    ATMMicroAceJupiter AceSAM CoupéDidaktikDubna 48KHobbitPentagonScorpionSprinterOne Per DeskCST ThorQ40/Q60MicroDigital TK82CMicroDigital TK85MicroDigital TK90XMicroDigital TK95ZX Spectrum Next
    Sinclair Research peripherals
    ZX PrinterZX Interface 1ZX Interface 2ZX Microdrive
    Timex peripherals
    TS2040 PrinterNeptun 156 MonitorTS2050 ModemFDD Disk DriveFDD3000 Disk Drive
    Categories: Home computer hardware companiesComputer companies of the United StatesSinclair ResearchTimex Group


    What I'm curious is to see (don't fing any on Google Images) images of Atari games, programs,... on these monitors.
    Also to know what they display in pixels? I had arkanoid that is using 232scanlines and it showed all (think that not the last not used 8 at the bottom not) but what about horizontally, did they show how much more than the 320pixels/40Bytes wide mode?
    Thanks.
    :thumbsup:
  2.  
    Found some images (even from 7800) but still don't get what maximum it can display.
    C64 example shows large borders but is known that C64's pixels are smaller than A8 ones.
    The A8 shows and example of Fred but difficult to get as horizontally the game is in Narrow mode 32Bytes/characters and also not many used vertically but here I had and said that Arkanoid shows all the scanlines and from the picture is proved). Horizontallu seems it can get 6more each side so probably around 44Bytes/chars is possible to see horizontally.
    The Pac-Man example I can't get nothing from it...
    All these ones are in white plastic that I never seen around here, they were all in black colour.
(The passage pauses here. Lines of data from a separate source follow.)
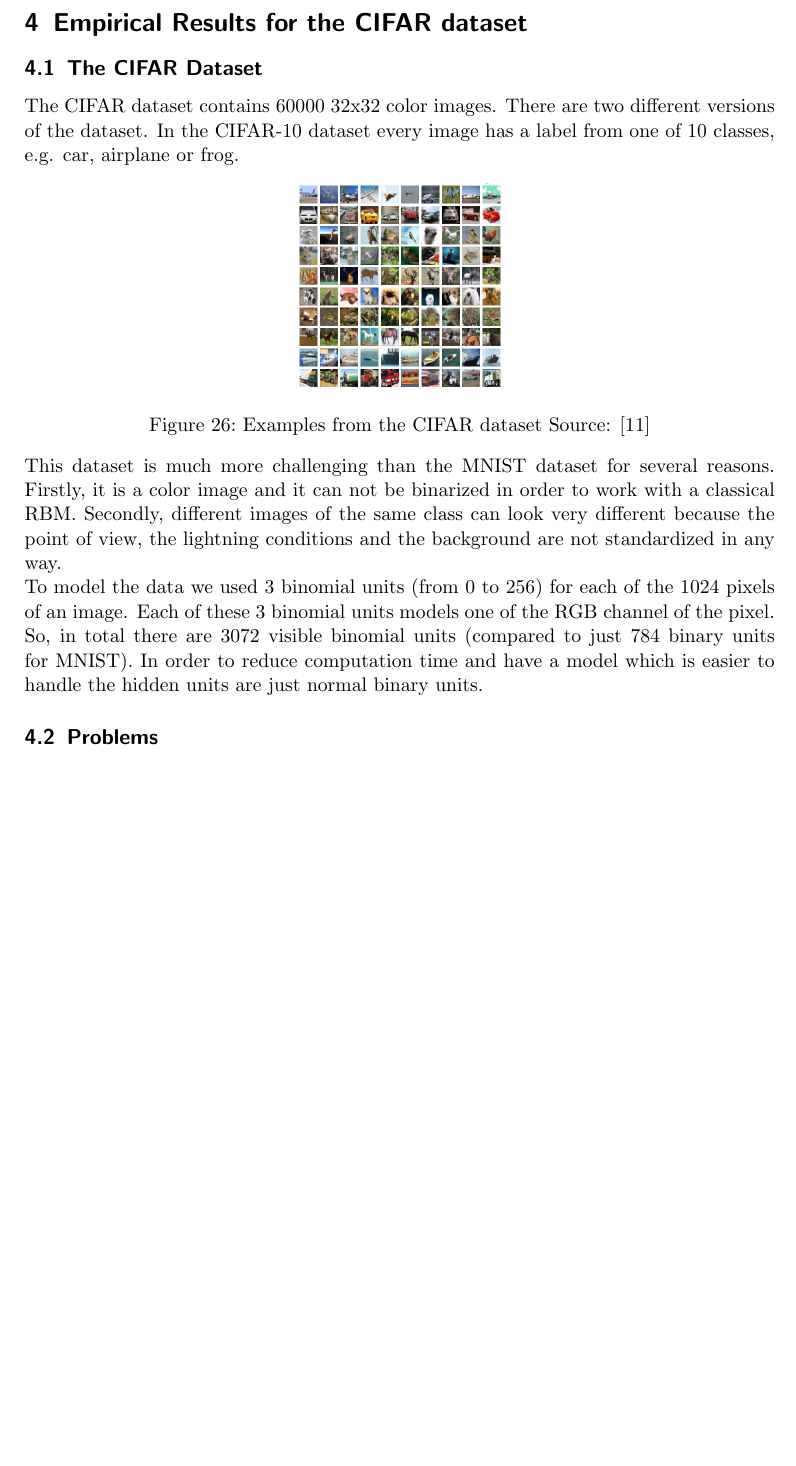
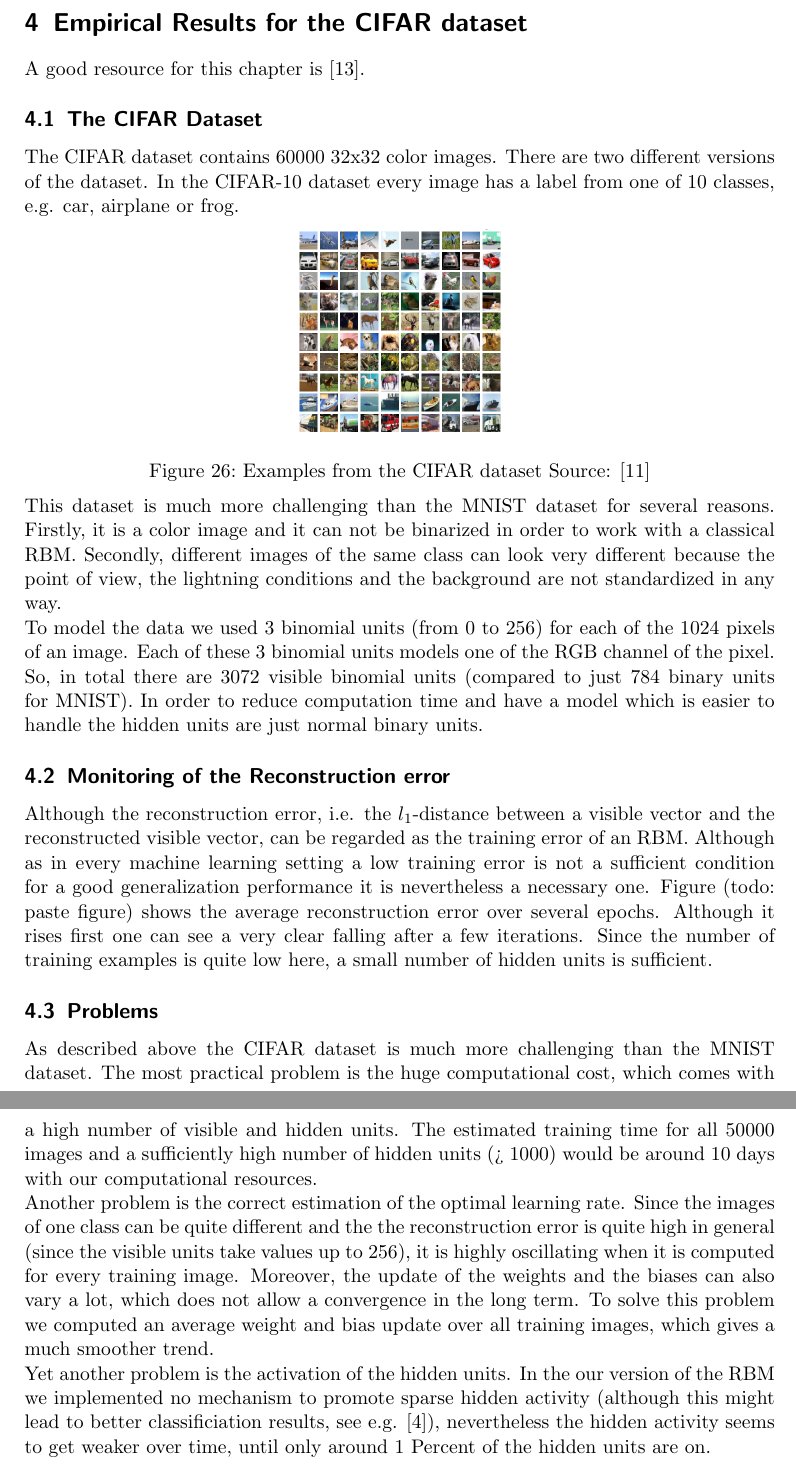
Before and after one commit to fritjofwolf/RBM-Classification, a LaTeX paper (doc/report.tex): part of page 20 of 22 before the commit and two parts of pages 20 and 21 of 23 after it, the two joined at a grey line, cut so that both start at the same text, the shorter picture padded with empty space. Compiled offline with pdfLaTeX.

Commit message:
section about cifar experiments added

```diff
--- a/doc/report.tex
+++ b/doc/report.tex
@@ -357,6 +357,7 @@ RBMs are known to extract features more efficiently on binary data, than on the
 
 
 \section{Empirical Results for the CIFAR dataset}
+A good resource for this chapter is \cite{cifarpaper}.
 
 \subsection{The CIFAR Dataset}
 The CIFAR dataset contains 60000 32x32 color images. There are two different versions of the dataset. In the CIFAR-10 dataset every image has a label from one of 10 classes, e.g. car, airplane or frog.
@@ -368,8 +369,13 @@ This dataset is much more challenging than the MNIST dataset for several reasons
 To model the data we used 3 binomial units (from 0 to 256) for each of the 1024 pixels of an image. Each of these 3 binomial units models one of the RGB channel of the pixel. So, in total there are 3072 visible binomial units (compared to just 784 binary units for MNIST).
 In order to reduce computation time and have a model which is easier to handle the hidden units are just normal binary units.
 
+\subsection{Monitoring of the Reconstruction error}
+Although the reconstruction error, i.e. the $l_1$-distance between a visible vector and the reconstructed visible vector, can be regarded as the training error of an RBM. Although as in every machine learning setting a low training error is not a sufficient condition for a good generalization performance it is nevertheless a necessary one.
+Figure (todo: paste figure) shows the average reconstruction error over several epochs. Although it rises first one can see a very clear falling after a few iterations. Since the number of training examples is quite low here, a small number of hidden units is sufficient.
 \subsection{Problems}
-
+As described above the CIFAR dataset is much more challenging than the MNIST dataset. The most practical problem is the huge computational cost, which comes with a high number of visible and hidden units. The estimated training time for all 50000 images and a sufficiently high number of hidden units (> 1000) would be around 10 days with our computational resources.\\
+Another problem is the correct estimation of the optimal learning rate. Since the images of one class can be quite different and the the reconstruction error is quite high in general (since the visible units take values up to 256), it is highly oscillating when it is computed for every training image. Moreover, the update of the weights and the biases can also vary a lot, which does not allow a convergence in the long term. To solve this problem we computed an average weight and bias update over all training images, which gives a much smoother trend. \\
+Yet another problem is the activation of the hidden units. In the our version of the RBM we implemented no mechanism to promote sparse hidden activity (although this might lead to better classificiation results, see e.g. \cite{Larochelle}), nevertheless the hidden activity seems to get weaker over time, until only around 1 Percent of the hidden units are on.
 \newpage
 
 \section{Discussion}
```
Also changed, not shown: doc/report.tex (2 more changed lines), 2 other files.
    • 3: CommentAuthorpirx
    • CommentTime15 Apr 2021 zmieniony
     
    i had one and even have a couple of photos, not very clear though